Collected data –
***
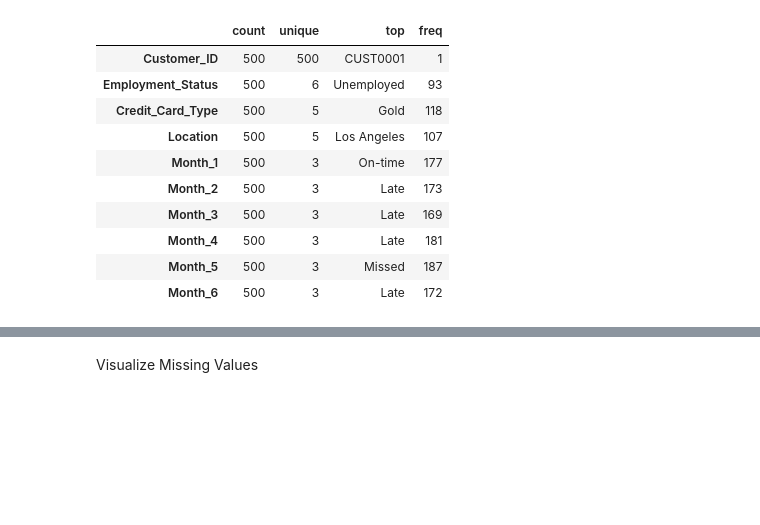
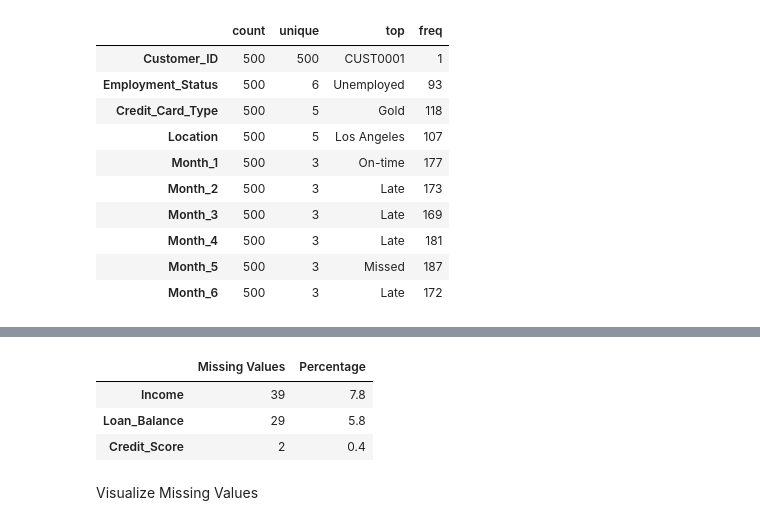
Before and after one commit to SakshiRaut004/Geldium-Credit-Delinquency-Risk-Analysis, a Jupyter notebook: notebooks/01_data_understanding.ipynb, the cells around one changed output, grey strips where cells are left out. Saved outputs shown, nothing was run; the diff lists cells and outputs as text; code cells hidden in the pictures; blank space fills up the shorter version.

```diff
--- a/notebooks/01_data_understanding.ipynb
+++ b/notebooks/01_data_understanding.ipynb
@@ -103,15 +142,25 @@ Check Missing Values:
 # %%
-missing = (
-    df.isnull()
-      .sum()
-      .to_frame("Missing Values")
-)
+def missing_summary(dataframe):
 
-missing["Percentage"] = (
-    missing["Missing Values"] / len(df)
-) * 100
+    missing = dataframe.isnull().sum()
 
-missing.sort_values(
-    by="Missing Values",
-    ascending=False
-)
+    percentage = (
+        missing
+        / len(dataframe)
+        *100
+    )
+
+    summary = pd.DataFrame({
+
+        "Missing Values":missing,
+
+        "Percentage":percentage.round(2)
+
+    })
+
+    summary=summary[summary["Missing Values"]>0]
+
+    return summary.sort_values(
+        by="Missing Values",
+        ascending=False
+    )
@@ -136,3 +167,10 @@ missing.sort_values(
+# %%
+missing_summary(df)
+# %% [output]
+|  | Missing Values | Percentage |
+| Income | 39 | 7.8 |
+| Loan_Balance | 29 | 5.8 |
+| Credit_Score | 2 | 0.4 |
 # %% [markdown]
 Visualize Missing Values
 # %%
```
Also changed, not shown: parts of 8 cells of this notebook.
***
Task to carry out – An exact retyping of the entries, without images, is the required answer.

Solution below –
Before and after one commit to SakshiRaut004/Geldium-Credit-Delinquency-Risk-Analysis, a Jupyter notebook: notebooks/01_data_understanding.ipynb, the cells around one changed output, grey strips where cells are left out. Saved outputs shown, nothing was run; the diff lists cells and outputs as text; code cells hidden in the pictures; blank space fills up the shorter version.

```diff
--- a/notebooks/01_data_understanding.ipynb
+++ b/notebooks/01_data_understanding.ipynb
@@ -103,15 +142,25 @@ Check Missing Values:
 # %%
-missing = (
-    df.isnull()
-      .sum()
-      .to_frame("Missing Values")
-)
+def missing_summary(dataframe):
 
-missing["Percentage"] = (
-    missing["Missing Values"] / len(df)
-) * 100
+    missing = dataframe.isnull().sum()
 
-missing.sort_values(
-    by="Missing Values",
-    ascending=False
-)
+    percentage = (
+        missing
+        / len(dataframe)
+        *100
+    )
+
+    summary = pd.DataFrame({
+
+        "Missing Values":missing,
+
+        "Percentage":percentage.round(2)
+
+    })
+
+    summary=summary[summary["Missing Values"]>0]
+
+    return summary.sort_values(
+        by="Missing Values",
+        ascending=False
+    )
@@ -136,3 +167,10 @@ missing.sort_values(
+# %%
+missing_summary(df)
+# %% [output]
+|  | Missing Values | Percentage |
+| Income | 39 | 7.8 |
+| Loan_Balance | 29 | 5.8 |
+| Credit_Score | 2 | 0.4 |
 # %% [markdown]
 Visualize Missing Values
 # %%
```
Also changed, not shown: parts of 8 cells of this notebook.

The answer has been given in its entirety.